◆ **Task objective**
Restate each entry below exactly; pictures stay out of the copy.

Items from a dataset:
☆ ☆ ☆
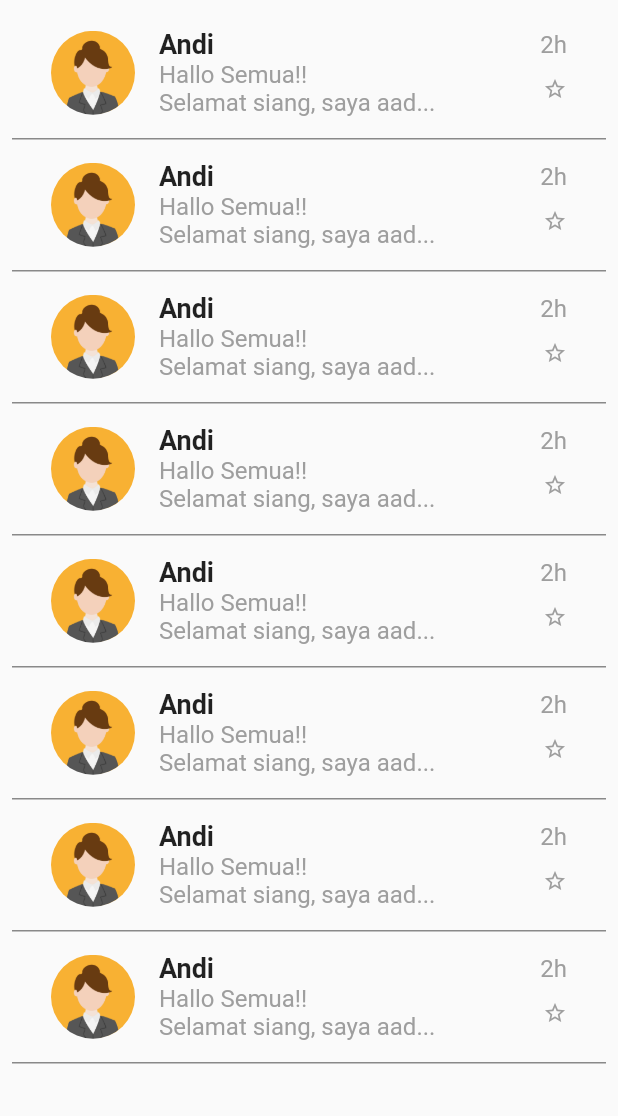
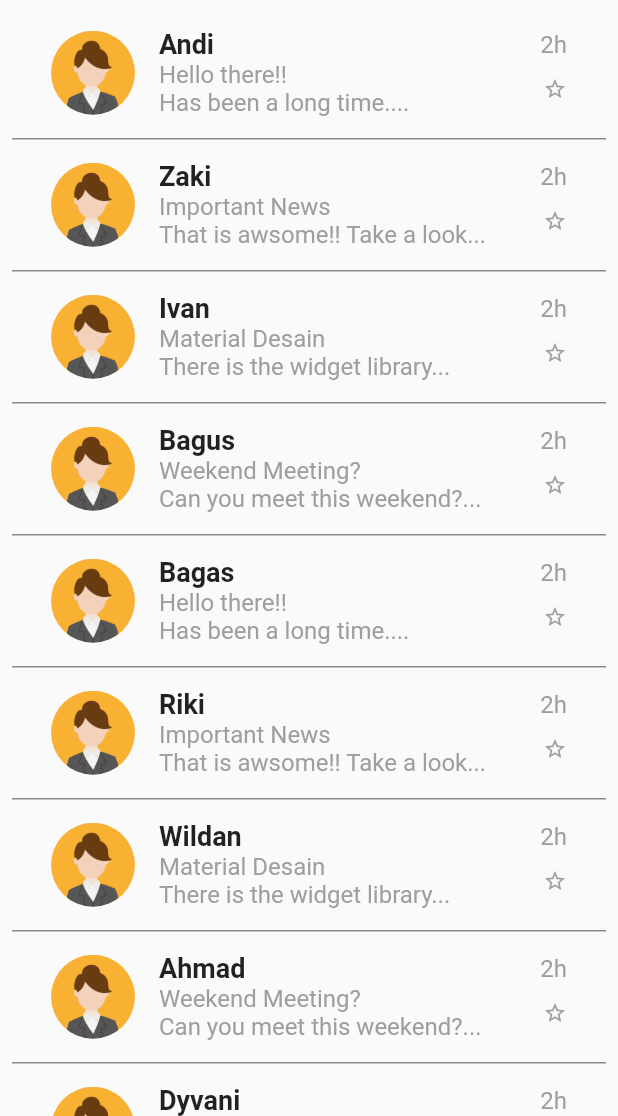
Before and after one commit to mohammaddyvani/uts_flutter, a Flutter app: the screen it shows after launch, on a phone screen of 412 x 824 dp, the part 120-1236 px from its top. Run offline on Flutter 3.47's test engine with Material 2 defaults, Android fonts, the phone set to English and light mode, and no system bars.

```diff
--- a/lib/pages/inbox_page.dart
+++ b/lib/pages/inbox_page.dart
@@ -3,28 +3,6 @@ import 'package:uts/pages/sidebar.dart';
 import 'package:uts/pages/message/msg.dart';
 
 class InboxPage extends StatelessWidget {
-  List input = [
-    [
-      'Andi',
-      'Hello there!!',
-      'Has been a long time....'
-    ],
-    [
-      'Zaki',
-      'Important News',
-      'That is awsome!! Take a look...'
-    ],
-    [
-      'Ivan',
-      'Material Desain',
-      'There is the widget library...'
-    ],
-    [
-      'Andi',
-      'Weekend Meeting?',
-      'Can you meet this weekend?...'
-    ],
-  ];
   @override
   Widget build(BuildContext context) {
     return Scaffold(
@@ -46,14 +24,18 @@ class InboxPage extends StatelessWidget {
             children: [
               const Text('Today', style: TextStyle(color: Colors.black)),
               const SizedBox(height: 5.0),
-              Pesan(nama: "Andi", pesan1: "Hallo Semua!!", pesan2: "Selamat siang, saya aad..."),
-              Pesan(nama: "Andi", pesan1: "Hallo Semua!!", pesan2: "Selamat siang, saya aad..."),
-              Pesan(nama: "Andi", pesan1: "Hallo Semua!!", pesan2: "Selamat siang, saya aad..."),
-              Pesan(nama: "Andi", pesan1: "Hallo Semua!!", pesan2: "Selamat siang, saya aad..."),
-              Pesan(nama: "Andi", pesan1: "Hallo Semua!!", pesan2: "Selamat siang, saya aad..."),
-              Pesan(nama: "Andi", pesan1: "Hallo Semua!!", pesan2: "Selamat siang, saya aad..."),
-              Pesan(nama: "Andi", pesan1: "Hallo Semua!!", pesan2: "Selamat siang, saya aad..."),
-              Pesan(nama: "Andi", pesan1: "Hallo Semua!!", pesan2: "Selamat siang, saya aad..."),
+              Pesan(nama: "Andi", pesan1: "Hello there!!", pesan2: "Has been a long time...."),
+              Pesan(nama: "Zaki", pesan1: "Important News", pesan2: "That is awsome!! Take a look..."),
+              Pesan(nama: "Ivan", pesan1: "Material Desain", pesan2: "There is the widget library..."),
+              Pesan(nama: "Bagus", pesan1: "Weekend Meeting?", pesan2: "Can you meet this weekend?..."),
+              Pesan(nama: "Bagas", pesan1: "Hello there!!", pesan2: "Has been a long time...."),
+              Pesan(nama: "Riki", pesan1: "Important News", pesan2: "That is awsome!! Take a look..."),
+              Pesan(nama: "Wildan", pesan1: "Material Desain", pesan2: "There is the widget library..."),
+              Pesan(nama: "Ahmad", pesan1: "Weekend Meeting?", pesan2: "Can you meet this weekend?..."),
+              Pesan(nama: "Dyvani", pesan1: "Hello there!!", pesan2: "Has been a long time...."),
+              Pesan(nama: "Wahyu", pesan1: "Important News", pesan2: "That is awsome!! Take a look..."),
+              Pesan(nama: "Mirza", pesan1: "Material Desain", pesan2: "There is the widget library..."),
+              Pesan(nama: "Septian", pesan1: "Weekend Meeting?", pesan2: "Can you meet this weekend?..."),
             ],
           ),
         ),
```
Also changed, not shown: 1 other file.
☆ ☆ ☆
◆ **Expected output**
Before and after one commit to mohammaddyvani/uts_flutter, a Flutter app: the screen it shows after launch, on a phone screen of 412 x 824 dp, the part 120-1236 px from its top. Run offline on Flutter 3.47's test engine with Material 2 defaults, Android fonts, the phone set to English and light mode, and no system bars.

```diff
--- a/lib/pages/inbox_page.dart
+++ b/lib/pages/inbox_page.dart
@@ -3,28 +3,6 @@ import 'package:uts/pages/sidebar.dart';
 import 'package:uts/pages/message/msg.dart';
 
 class InboxPage extends StatelessWidget {
-  List input = [
-    [
-      'Andi',
-      'Hello there!!',
-      'Has been a long time....'
-    ],
-    [
-      'Zaki',
-      'Important News',
-      'That is awsome!! Take a look...'
-    ],
-    [
-      'Ivan',
-      'Material Desain',
-      'There is the widget library...'
-    ],
-    [
-      'Andi',
-      'Weekend Meeting?',
-      'Can you meet this weekend?...'
-    ],
-  ];
   @override
   Widget build(BuildContext context) {
     return Scaffold(
@@ -46,14 +24,18 @@ class InboxPage extends StatelessWidget {
             children: [
               const Text('Today', style: TextStyle(color: Colors.black)),
               const SizedBox(height: 5.0),
-              Pesan(nama: "Andi", pesan1: "Hallo Semua!!", pesan2: "Selamat siang, saya aad..."),
-              Pesan(nama: "Andi", pesan1: "Hallo Semua!!", pesan2: "Selamat siang, saya aad..."),
-              Pesan(nama: "Andi", pesan1: "Hallo Semua!!", pesan2: "Selamat siang, saya aad..."),
-              Pesan(nama: "Andi", pesan1: "Hallo Semua!!", pesan2: "Selamat siang, saya aad..."),
-              Pesan(nama: "Andi", pesan1: "Hallo Semua!!", pesan2: "Selamat siang, saya aad..."),
-              Pesan(nama: "Andi", pesan1: "Hallo Semua!!", pesan2: "Selamat siang, saya aad..."),
-              Pesan(nama: "Andi", pesan1: "Hallo Semua!!", pesan2: "Selamat siang, saya aad..."),
-              Pesan(nama: "Andi", pesan1: "Hallo Semua!!", pesan2: "Selamat siang, saya aad..."),
+              Pesan(nama: "Andi", pesan1: "Hello there!!", pesan2: "Has been a long time...."),
+              Pesan(nama: "Zaki", pesan1: "Important News", pesan2: "That is awsome!! Take a look..."),
+              Pesan(nama: "Ivan", pesan1: "Material Desain", pesan2: "There is the widget library..."),
+              Pesan(nama: "Bagus", pesan1: "Weekend Meeting?", pesan2: "Can you meet this weekend?..."),
+              Pesan(nama: "Bagas", pesan1: "Hello there!!", pesan2: "Has been a long time...."),
+              Pesan(nama: "Riki", pesan1: "Important News", pesan2: "That is awsome!! Take a look..."),
+              Pesan(nama: "Wildan", pesan1: "Material Desain", pesan2: "There is the widget library..."),
+              Pesan(nama: "Ahmad", pesan1: "Weekend Meeting?", pesan2: "Can you meet this weekend?..."),
+              Pesan(nama: "Dyvani", pesan1: "Hello there!!", pesan2: "Has been a long time...."),
+              Pesan(nama: "Wahyu", pesan1: "Important News", pesan2: "That is awsome!! Take a look..."),
+              Pesan(nama: "Mirza", pesan1: "Material Desain", pesan2: "There is the widget library..."),
+              Pesan(nama: "Septian", pesan1: "Weekend Meeting?", pesan2: "Can you meet this weekend?..."),
             ],
           ),
         ),
```
Also changed, not shown: 1 other file.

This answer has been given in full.